• Goal of the exercise: Would you restate all of the entries verbatim, minus any images?

• Information shown:
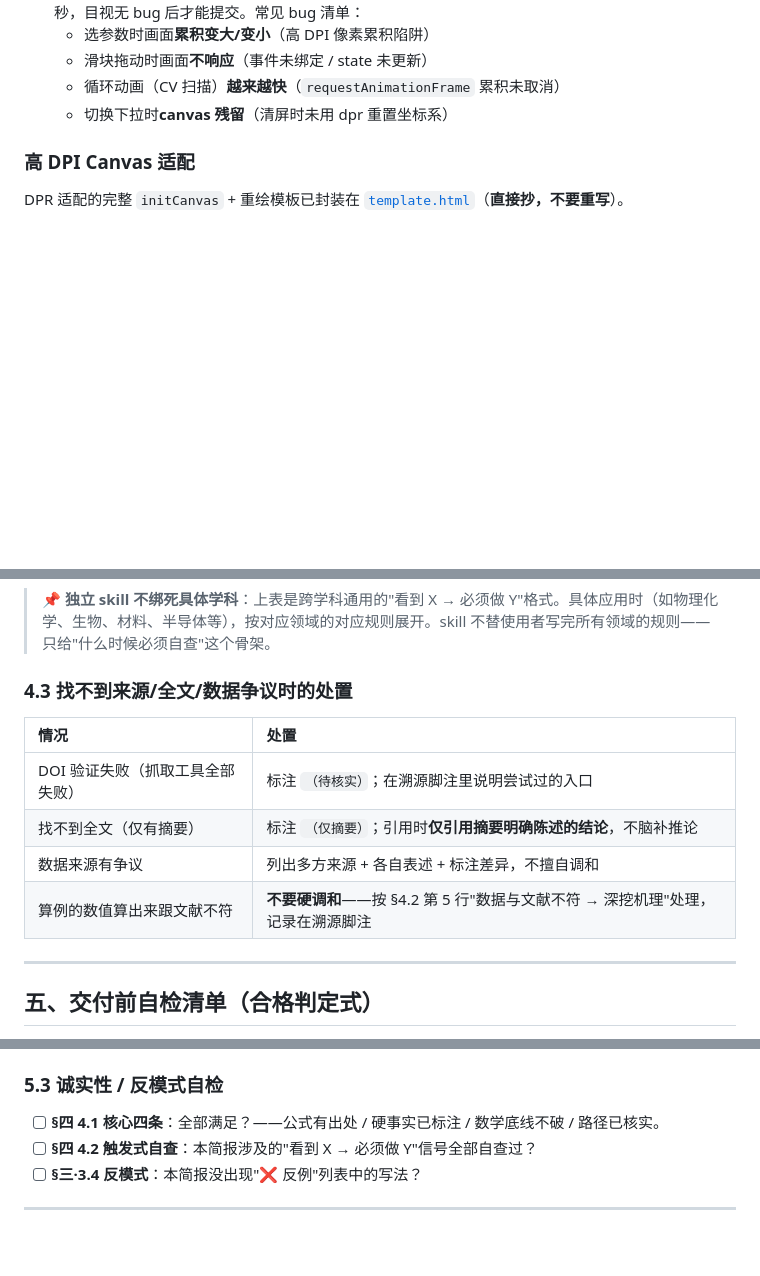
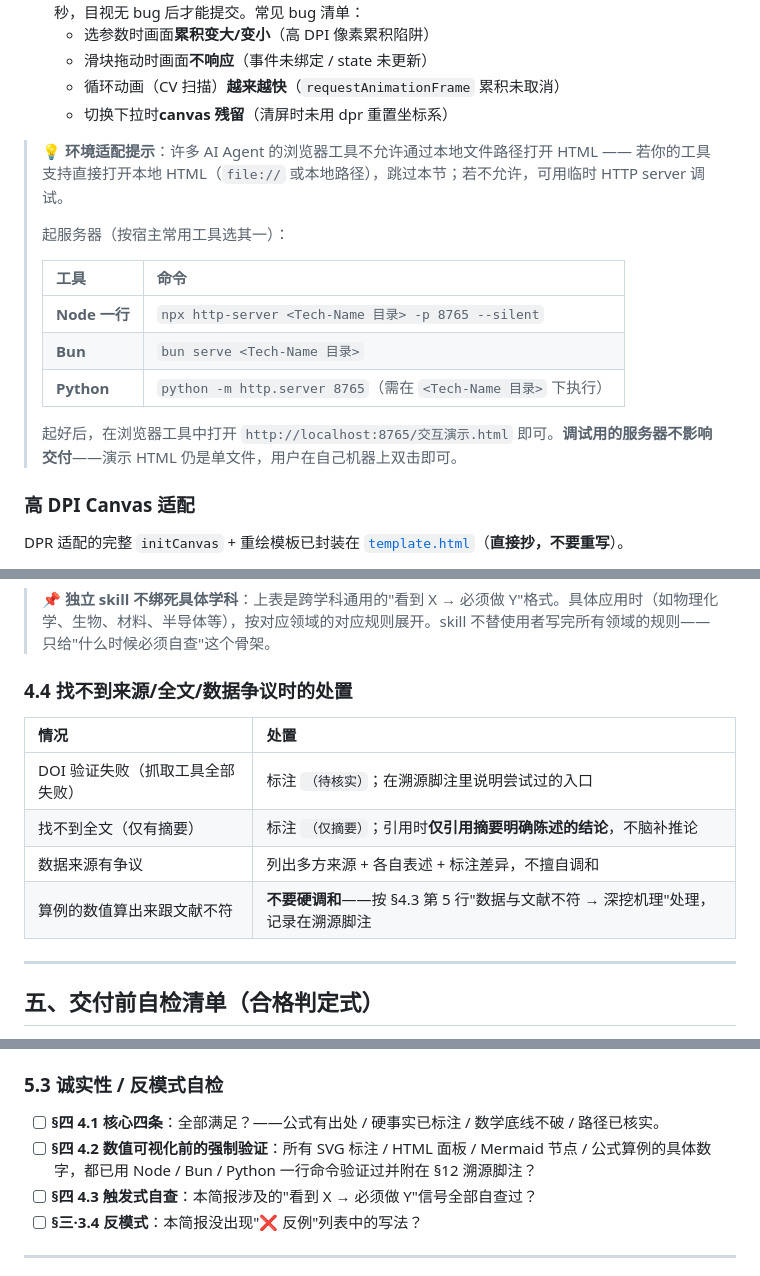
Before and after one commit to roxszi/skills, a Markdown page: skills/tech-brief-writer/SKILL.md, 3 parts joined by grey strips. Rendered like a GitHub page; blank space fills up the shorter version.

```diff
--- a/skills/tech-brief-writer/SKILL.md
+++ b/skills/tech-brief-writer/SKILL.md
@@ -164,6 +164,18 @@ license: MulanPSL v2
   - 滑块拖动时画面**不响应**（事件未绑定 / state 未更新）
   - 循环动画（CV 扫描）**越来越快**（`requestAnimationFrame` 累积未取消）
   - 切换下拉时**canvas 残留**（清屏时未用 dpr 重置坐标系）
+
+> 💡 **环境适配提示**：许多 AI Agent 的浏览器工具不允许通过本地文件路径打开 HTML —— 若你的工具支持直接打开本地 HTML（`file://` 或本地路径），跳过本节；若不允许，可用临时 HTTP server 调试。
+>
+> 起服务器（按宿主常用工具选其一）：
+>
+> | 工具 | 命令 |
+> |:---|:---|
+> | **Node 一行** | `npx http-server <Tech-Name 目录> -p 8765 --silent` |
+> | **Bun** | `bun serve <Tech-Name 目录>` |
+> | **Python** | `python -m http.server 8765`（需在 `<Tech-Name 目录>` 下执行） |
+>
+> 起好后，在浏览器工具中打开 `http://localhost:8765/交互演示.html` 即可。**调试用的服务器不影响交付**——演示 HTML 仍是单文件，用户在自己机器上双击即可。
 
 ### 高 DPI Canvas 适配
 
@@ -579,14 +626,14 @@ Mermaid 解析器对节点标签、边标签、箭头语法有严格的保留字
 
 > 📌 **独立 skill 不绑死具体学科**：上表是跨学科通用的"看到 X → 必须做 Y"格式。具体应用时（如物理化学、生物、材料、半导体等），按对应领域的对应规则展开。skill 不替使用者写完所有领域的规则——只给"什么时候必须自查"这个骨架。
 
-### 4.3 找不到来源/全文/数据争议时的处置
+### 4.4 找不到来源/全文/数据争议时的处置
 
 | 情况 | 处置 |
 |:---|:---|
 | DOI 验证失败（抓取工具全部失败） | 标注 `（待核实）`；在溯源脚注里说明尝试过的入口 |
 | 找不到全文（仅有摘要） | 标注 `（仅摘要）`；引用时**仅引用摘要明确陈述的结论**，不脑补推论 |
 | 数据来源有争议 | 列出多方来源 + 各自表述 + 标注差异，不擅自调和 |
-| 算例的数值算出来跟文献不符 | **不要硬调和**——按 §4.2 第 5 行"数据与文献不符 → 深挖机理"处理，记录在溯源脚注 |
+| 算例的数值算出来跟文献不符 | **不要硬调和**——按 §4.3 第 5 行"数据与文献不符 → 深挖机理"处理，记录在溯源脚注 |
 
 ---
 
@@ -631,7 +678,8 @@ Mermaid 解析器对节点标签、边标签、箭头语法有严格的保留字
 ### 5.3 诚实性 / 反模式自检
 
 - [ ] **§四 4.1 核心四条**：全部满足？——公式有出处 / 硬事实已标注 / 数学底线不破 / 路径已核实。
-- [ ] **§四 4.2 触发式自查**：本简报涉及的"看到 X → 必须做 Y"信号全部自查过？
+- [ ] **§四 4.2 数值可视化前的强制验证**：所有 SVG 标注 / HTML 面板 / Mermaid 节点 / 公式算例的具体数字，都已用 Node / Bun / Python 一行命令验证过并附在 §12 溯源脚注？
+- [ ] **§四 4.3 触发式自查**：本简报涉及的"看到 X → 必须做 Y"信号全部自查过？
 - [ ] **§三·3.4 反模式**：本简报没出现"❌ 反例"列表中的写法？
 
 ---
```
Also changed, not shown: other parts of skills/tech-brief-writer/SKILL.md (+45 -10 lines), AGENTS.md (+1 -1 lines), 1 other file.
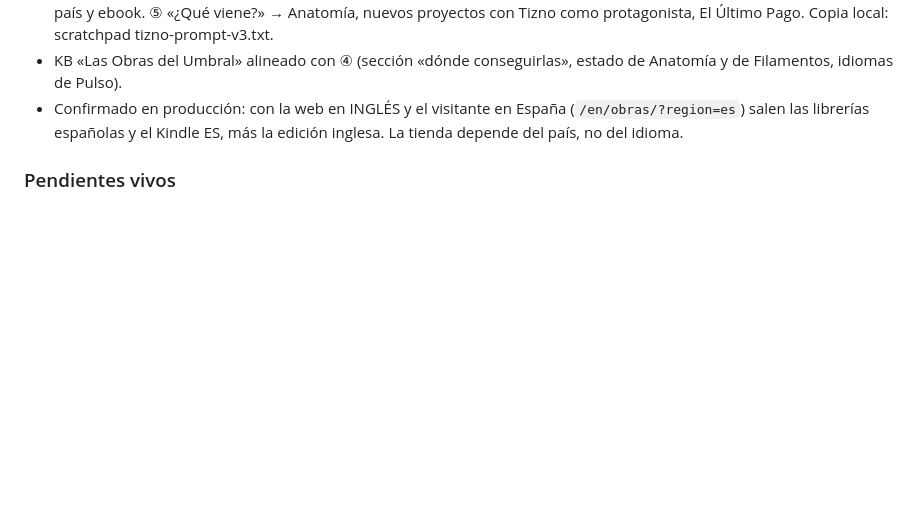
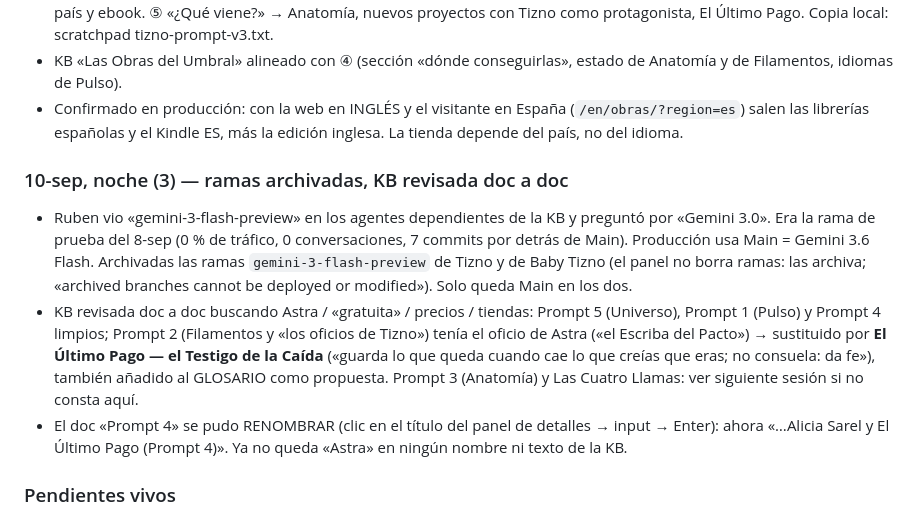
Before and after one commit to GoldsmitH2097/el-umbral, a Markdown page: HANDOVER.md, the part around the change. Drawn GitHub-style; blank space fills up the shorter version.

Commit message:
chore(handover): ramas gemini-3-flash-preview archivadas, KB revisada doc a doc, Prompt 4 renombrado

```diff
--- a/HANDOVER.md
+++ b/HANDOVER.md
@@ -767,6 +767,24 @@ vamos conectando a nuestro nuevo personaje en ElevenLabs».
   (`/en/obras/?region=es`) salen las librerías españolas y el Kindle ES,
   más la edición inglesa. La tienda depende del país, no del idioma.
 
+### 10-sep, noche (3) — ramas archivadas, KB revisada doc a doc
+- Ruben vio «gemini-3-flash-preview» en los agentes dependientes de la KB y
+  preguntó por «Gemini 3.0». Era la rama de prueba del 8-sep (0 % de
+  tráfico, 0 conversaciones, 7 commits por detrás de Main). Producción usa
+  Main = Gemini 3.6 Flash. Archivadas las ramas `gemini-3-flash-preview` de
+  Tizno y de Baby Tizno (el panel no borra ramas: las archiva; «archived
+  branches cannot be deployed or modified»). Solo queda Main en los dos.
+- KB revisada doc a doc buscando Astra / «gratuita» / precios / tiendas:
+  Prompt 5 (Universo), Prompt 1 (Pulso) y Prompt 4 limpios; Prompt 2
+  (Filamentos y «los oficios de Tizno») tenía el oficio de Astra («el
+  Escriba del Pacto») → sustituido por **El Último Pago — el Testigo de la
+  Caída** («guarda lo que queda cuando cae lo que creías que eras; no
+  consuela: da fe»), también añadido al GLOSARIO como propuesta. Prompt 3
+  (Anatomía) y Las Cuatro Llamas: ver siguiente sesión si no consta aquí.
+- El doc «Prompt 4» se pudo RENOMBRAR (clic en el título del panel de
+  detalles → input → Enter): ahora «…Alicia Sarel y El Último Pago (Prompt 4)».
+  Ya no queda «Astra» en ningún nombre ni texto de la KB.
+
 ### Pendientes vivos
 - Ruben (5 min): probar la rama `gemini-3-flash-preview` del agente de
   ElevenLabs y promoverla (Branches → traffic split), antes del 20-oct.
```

• Result of the task:
Before and after one commit to roxszi/skills, a Markdown page: skills/tech-brief-writer/SKILL.md, 3 parts joined by grey strips. Rendered like a GitHub page; blank space fills up the shorter version.

```diff
--- a/skills/tech-brief-writer/SKILL.md
+++ b/skills/tech-brief-writer/SKILL.md
@@ -164,6 +164,18 @@ license: MulanPSL v2
   - 滑块拖动时画面**不响应**（事件未绑定 / state 未更新）
   - 循环动画（CV 扫描）**越来越快**（`requestAnimationFrame` 累积未取消）
   - 切换下拉时**canvas 残留**（清屏时未用 dpr 重置坐标系）
+
+> 💡 **环境适配提示**：许多 AI Agent 的浏览器工具不允许通过本地文件路径打开 HTML —— 若你的工具支持直接打开本地 HTML（`file://` 或本地路径），跳过本节；若不允许，可用临时 HTTP server 调试。
+>
+> 起服务器（按宿主常用工具选其一）：
+>
+> | 工具 | 命令 |
+> |:---|:---|
+> | **Node 一行** | `npx http-server <Tech-Name 目录> -p 8765 --silent` |
+> | **Bun** | `bun serve <Tech-Name 目录>` |
+> | **Python** | `python -m http.server 8765`（需在 `<Tech-Name 目录>` 下执行） |
+>
+> 起好后，在浏览器工具中打开 `http://localhost:8765/交互演示.html` 即可。**调试用的服务器不影响交付**——演示 HTML 仍是单文件，用户在自己机器上双击即可。
 
 ### 高 DPI Canvas 适配
 
@@ -579,14 +626,14 @@ Mermaid 解析器对节点标签、边标签、箭头语法有严格的保留字
 
 > 📌 **独立 skill 不绑死具体学科**：上表是跨学科通用的"看到 X → 必须做 Y"格式。具体应用时（如物理化学、生物、材料、半导体等），按对应领域的对应规则展开。skill 不替使用者写完所有领域的规则——只给"什么时候必须自查"这个骨架。
 
-### 4.3 找不到来源/全文/数据争议时的处置
+### 4.4 找不到来源/全文/数据争议时的处置
 
 | 情况 | 处置 |
 |:---|:---|
 | DOI 验证失败（抓取工具全部失败） | 标注 `（待核实）`；在溯源脚注里说明尝试过的入口 |
 | 找不到全文（仅有摘要） | 标注 `（仅摘要）`；引用时**仅引用摘要明确陈述的结论**，不脑补推论 |
 | 数据来源有争议 | 列出多方来源 + 各自表述 + 标注差异，不擅自调和 |
-| 算例的数值算出来跟文献不符 | **不要硬调和**——按 §4.2 第 5 行"数据与文献不符 → 深挖机理"处理，记录在溯源脚注 |
+| 算例的数值算出来跟文献不符 | **不要硬调和**——按 §4.3 第 5 行"数据与文献不符 → 深挖机理"处理，记录在溯源脚注 |
 
 ---
 
@@ -631,7 +678,8 @@ Mermaid 解析器对节点标签、边标签、箭头语法有严格的保留字
 ### 5.3 诚实性 / 反模式自检
 
 - [ ] **§四 4.1 核心四条**：全部满足？——公式有出处 / 硬事实已标注 / 数学底线不破 / 路径已核实。
-- [ ] **§四 4.2 触发式自查**：本简报涉及的"看到 X → 必须做 Y"信号全部自查过？
+- [ ] **§四 4.2 数值可视化前的强制验证**：所有 SVG 标注 / HTML 面板 / Mermaid 节点 / 公式算例的具体数字，都已用 Node / Bun / Python 一行命令验证过并附在 §12 溯源脚注？
+- [ ] **§四 4.3 触发式自查**：本简报涉及的"看到 X → 必须做 Y"信号全部自查过？
 - [ ] **§三·3.4 反模式**：本简报没出现"❌ 反例"列表中的写法？
 
 ---
```
Also changed, not shown: other parts of skills/tech-brief-writer/SKILL.md (+45 -10 lines), AGENTS.md (+1 -1 lines), 1 other file.
Before and after one commit to GoldsmitH2097/el-umbral, a Markdown page: HANDOVER.md, the part around the change. Drawn GitHub-style; blank space fills up the shorter version.

Commit message:
chore(handover): ramas gemini-3-flash-preview archivadas, KB revisada doc a doc, Prompt 4 renombrado

```diff
--- a/HANDOVER.md
+++ b/HANDOVER.md
@@ -767,6 +767,24 @@ vamos conectando a nuestro nuevo personaje en ElevenLabs».
   (`/en/obras/?region=es`) salen las librerías españolas y el Kindle ES,
   más la edición inglesa. La tienda depende del país, no del idioma.
 
+### 10-sep, noche (3) — ramas archivadas, KB revisada doc a doc
+- Ruben vio «gemini-3-flash-preview» en los agentes dependientes de la KB y
+  preguntó por «Gemini 3.0». Era la rama de prueba del 8-sep (0 % de
+  tráfico, 0 conversaciones, 7 commits por detrás de Main). Producción usa
+  Main = Gemini 3.6 Flash. Archivadas las ramas `gemini-3-flash-preview` de
+  Tizno y de Baby Tizno (el panel no borra ramas: las archiva; «archived
+  branches cannot be deployed or modified»). Solo queda Main en los dos.
+- KB revisada doc a doc buscando Astra / «gratuita» / precios / tiendas:
+  Prompt 5 (Universo), Prompt 1 (Pulso) y Prompt 4 limpios; Prompt 2
+  (Filamentos y «los oficios de Tizno») tenía el oficio de Astra («el
+  Escriba del Pacto») → sustituido por **El Último Pago — el Testigo de la
+  Caída** («guarda lo que queda cuando cae lo que creías que eras; no
+  consuela: da fe»), también añadido al GLOSARIO como propuesta. Prompt 3
+  (Anatomía) y Las Cuatro Llamas: ver siguiente sesión si no consta aquí.
+- El doc «Prompt 4» se pudo RENOMBRAR (clic en el título del panel de
+  detalles → input → Enter): ahora «…Alicia Sarel y El Último Pago (Prompt 4)».
+  Ya no queda «Astra» en ningún nombre ni texto de la KB.
+
 ### Pendientes vivos
 - Ruben (5 min): probar la rama `gemini-3-flash-preview` del agente de
   ElevenLabs y promoverla (Branches → traffic split), antes del 20-oct.
```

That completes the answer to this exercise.